The message from the Chancellor was clear. Whilst he cannot expect the public to immediately contribute more in taxes in such uncertain times, changes will in time have to be introduced to claw back some of the spending made during the pandemic.
Rishi Sunak made a whole host of interesting proposed changes, however I would like to focus on how yesterday’s announcement may impact yours or your family’s future inheritance.
The headline message from yesterday was that both the Inheritance Tax (IHT) rate and nil-rate bands have been frozen up to the tax year 2025/26. But what does this actually mean for you? We can start by looking at what the rules are as of today.
- Each individual has a nil-rate band of £325,000 to set against their estate before IHT becomes due.
- If the deceased is leaving their main residence/property to their children or grandchildren, they will receive an additional £175,000 (residential nil-rate band) to set against their estate.
- The two figures combined mean that one individual can leave up to £500,000 of their estate free of IHT.
- If married, a spouse exemption ensures that anything left to your husband or wife is completely exempt from IHT. Meaning that if you left the whole of your estate to your spouse, not only will there not be any IHT to pay on the first death but your nil-rate bands will be left intact.
- Therefore when the surviving spouse ultimately dies, the unused nil-rate bands can be transferred to them to form a combined total of up to £1million to set against their estate before any IHT becomes due.
- Anything above the nil-rate bands and consequently chargeable to IHT is at a rate of 40%.
Frozen tax rates and nil-rate bands are not unprecedented. Whilst historically rising with inflation, the level of the nil-rate band remained unchanged between 2009 and 2017. The introduction of the new residential nil-rate band in 2017 went some way to making up for 8 years of no change.
However the residential nil-rate band has never quite been a favourite since its inception and many have urged the Chancellor to scrap it and replace it with an equivalent increase in the regular nil-rate band. Yet, yesterday’s Budget appears to suggest that it is here to stay for at least the next 5 years.
Action to be taken?
On the face on it, a freeze in IHT rates and the continued existence of the residential nil-rate band might appear to be good news for us all. However the omission to raise these thresholds will undoubtedly result in estates paying more tax over the next 5 years. Whilst wages and assets rise with inflation more and more estates will start to creep above the thresholds when previously they may have kept under.
It is as important as ever to ensure that not only have you got a Will in place which is drafted with current legislation in mind but that advice is taken in regard to IHT planning within your lifetime.

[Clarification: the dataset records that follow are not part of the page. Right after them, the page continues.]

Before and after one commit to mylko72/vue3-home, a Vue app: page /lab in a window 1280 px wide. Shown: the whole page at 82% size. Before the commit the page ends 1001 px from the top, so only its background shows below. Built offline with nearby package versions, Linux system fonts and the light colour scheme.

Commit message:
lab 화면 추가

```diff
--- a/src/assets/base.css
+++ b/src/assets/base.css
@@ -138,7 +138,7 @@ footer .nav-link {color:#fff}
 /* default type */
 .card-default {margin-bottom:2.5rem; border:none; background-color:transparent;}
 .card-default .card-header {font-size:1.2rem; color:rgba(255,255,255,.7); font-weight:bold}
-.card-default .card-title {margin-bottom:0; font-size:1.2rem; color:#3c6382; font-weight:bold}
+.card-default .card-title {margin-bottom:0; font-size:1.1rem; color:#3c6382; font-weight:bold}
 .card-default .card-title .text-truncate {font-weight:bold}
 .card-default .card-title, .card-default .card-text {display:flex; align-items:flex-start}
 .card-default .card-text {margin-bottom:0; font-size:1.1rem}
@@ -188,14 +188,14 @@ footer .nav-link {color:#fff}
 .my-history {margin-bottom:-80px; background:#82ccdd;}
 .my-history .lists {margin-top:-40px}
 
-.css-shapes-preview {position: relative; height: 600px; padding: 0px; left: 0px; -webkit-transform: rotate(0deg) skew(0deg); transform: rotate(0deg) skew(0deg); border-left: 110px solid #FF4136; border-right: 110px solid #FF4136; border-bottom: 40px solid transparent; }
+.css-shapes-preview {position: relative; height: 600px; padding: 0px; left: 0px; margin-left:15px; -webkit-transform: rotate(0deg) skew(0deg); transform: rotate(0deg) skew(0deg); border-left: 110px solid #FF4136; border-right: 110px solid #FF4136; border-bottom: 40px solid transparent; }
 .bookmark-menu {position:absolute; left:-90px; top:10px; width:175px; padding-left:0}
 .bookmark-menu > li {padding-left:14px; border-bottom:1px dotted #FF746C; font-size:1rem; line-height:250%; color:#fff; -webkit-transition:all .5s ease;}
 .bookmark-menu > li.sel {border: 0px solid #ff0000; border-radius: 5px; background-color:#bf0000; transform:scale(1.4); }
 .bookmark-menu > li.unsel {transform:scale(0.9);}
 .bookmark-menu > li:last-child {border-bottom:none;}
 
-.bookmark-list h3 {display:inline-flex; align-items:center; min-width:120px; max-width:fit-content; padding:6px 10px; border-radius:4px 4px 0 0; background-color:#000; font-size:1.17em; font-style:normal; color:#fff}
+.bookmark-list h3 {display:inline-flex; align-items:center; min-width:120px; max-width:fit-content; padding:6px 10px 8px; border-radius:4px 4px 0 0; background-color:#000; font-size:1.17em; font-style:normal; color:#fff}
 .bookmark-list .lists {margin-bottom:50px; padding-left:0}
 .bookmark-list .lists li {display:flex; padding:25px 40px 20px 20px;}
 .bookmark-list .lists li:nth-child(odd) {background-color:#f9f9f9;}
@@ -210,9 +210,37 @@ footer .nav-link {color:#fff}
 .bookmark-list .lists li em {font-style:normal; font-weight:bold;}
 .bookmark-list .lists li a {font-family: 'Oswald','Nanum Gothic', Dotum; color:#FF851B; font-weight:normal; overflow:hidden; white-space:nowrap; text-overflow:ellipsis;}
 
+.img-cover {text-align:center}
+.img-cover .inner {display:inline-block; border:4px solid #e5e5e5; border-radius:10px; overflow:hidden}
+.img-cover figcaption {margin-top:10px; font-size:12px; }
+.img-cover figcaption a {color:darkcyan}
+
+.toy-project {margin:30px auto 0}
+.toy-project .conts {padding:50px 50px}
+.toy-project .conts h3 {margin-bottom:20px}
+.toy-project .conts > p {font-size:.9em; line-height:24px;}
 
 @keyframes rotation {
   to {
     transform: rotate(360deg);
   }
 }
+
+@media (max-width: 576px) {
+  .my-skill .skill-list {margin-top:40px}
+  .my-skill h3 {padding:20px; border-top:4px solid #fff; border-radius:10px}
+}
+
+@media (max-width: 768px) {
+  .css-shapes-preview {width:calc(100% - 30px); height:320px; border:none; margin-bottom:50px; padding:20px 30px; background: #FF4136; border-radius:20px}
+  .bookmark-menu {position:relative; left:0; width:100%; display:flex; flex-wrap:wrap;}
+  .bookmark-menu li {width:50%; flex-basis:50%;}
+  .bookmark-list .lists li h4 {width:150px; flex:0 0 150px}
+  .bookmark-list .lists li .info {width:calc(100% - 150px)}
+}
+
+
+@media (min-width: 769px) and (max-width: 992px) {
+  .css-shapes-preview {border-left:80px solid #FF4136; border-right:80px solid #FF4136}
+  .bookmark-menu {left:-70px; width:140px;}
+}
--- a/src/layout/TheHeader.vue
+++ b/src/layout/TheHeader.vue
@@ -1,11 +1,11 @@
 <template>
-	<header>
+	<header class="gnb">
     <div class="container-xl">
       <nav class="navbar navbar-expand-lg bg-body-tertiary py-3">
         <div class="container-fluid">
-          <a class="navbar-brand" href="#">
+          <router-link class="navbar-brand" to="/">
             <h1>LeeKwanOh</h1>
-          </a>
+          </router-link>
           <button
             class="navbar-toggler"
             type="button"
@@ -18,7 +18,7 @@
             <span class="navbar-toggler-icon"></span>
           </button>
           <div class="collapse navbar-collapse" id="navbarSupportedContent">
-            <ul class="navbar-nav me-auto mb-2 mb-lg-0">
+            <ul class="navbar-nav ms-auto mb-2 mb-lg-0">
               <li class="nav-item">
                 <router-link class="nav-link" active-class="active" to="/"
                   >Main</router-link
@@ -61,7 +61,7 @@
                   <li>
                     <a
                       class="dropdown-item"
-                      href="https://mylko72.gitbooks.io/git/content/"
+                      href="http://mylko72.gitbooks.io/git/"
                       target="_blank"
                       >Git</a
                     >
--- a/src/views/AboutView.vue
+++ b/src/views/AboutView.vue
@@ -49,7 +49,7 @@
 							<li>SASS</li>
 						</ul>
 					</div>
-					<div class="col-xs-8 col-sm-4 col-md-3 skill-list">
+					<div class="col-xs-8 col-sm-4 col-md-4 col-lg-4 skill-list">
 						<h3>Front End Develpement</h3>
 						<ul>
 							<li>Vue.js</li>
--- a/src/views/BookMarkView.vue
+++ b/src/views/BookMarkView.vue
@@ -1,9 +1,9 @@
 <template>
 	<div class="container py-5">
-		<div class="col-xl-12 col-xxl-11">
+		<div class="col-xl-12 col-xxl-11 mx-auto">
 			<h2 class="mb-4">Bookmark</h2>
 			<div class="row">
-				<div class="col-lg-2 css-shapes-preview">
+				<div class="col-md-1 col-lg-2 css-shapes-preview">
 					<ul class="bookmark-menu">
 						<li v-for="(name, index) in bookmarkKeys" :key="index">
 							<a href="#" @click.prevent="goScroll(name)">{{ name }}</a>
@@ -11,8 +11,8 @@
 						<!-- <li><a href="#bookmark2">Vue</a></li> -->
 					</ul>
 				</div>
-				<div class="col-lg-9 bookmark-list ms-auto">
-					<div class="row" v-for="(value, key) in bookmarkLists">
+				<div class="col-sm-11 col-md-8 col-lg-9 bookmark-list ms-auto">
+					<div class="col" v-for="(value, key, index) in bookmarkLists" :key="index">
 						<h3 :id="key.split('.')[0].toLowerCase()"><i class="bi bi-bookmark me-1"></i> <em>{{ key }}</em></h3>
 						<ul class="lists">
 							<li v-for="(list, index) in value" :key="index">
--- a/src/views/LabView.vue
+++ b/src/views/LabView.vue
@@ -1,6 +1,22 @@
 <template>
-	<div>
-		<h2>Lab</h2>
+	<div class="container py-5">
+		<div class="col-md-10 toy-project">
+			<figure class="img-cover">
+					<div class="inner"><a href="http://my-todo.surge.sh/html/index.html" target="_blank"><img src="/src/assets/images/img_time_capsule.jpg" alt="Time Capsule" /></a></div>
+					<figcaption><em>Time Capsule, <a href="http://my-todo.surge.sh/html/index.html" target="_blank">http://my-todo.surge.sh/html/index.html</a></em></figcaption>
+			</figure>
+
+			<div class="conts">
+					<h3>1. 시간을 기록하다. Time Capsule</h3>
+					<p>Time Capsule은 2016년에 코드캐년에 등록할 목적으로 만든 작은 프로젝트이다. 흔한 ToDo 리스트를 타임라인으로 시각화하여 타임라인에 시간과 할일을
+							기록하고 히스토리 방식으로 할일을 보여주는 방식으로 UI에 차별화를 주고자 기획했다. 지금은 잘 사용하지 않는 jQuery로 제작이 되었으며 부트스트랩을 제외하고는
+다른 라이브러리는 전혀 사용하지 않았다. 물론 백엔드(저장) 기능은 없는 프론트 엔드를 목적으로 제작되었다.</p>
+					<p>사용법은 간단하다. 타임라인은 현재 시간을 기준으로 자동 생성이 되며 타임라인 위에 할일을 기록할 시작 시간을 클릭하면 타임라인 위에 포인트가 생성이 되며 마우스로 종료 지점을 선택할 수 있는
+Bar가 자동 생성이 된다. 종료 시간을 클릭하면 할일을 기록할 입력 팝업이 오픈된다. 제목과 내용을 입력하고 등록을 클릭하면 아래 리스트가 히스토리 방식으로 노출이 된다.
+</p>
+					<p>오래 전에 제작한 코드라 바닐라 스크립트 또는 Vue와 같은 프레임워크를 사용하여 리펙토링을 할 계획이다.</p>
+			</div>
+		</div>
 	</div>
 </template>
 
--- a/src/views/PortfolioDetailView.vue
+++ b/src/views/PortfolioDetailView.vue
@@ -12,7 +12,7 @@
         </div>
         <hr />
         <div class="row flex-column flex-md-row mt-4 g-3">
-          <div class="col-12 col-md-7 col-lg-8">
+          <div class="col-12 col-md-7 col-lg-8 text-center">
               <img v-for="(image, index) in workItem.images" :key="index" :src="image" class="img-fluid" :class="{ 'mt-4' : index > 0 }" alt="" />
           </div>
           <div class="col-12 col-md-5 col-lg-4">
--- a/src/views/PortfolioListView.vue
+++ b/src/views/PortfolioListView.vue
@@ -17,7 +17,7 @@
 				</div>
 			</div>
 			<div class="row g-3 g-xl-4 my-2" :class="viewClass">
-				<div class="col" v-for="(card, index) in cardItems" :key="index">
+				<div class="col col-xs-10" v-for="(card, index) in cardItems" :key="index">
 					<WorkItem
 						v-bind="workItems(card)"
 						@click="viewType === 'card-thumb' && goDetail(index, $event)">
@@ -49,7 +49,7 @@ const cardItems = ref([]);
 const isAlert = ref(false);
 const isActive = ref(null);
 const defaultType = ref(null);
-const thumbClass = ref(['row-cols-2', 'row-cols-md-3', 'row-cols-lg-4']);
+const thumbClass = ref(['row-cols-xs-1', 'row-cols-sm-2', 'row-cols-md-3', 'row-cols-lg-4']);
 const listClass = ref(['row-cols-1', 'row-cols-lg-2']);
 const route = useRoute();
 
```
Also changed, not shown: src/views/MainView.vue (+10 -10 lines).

Our experienced Wills & Probate solicitors in London can help you to draft a will that fully meets your needs. To discuss your will with us, get in touch today on 0808 252 5231 or request a call back online.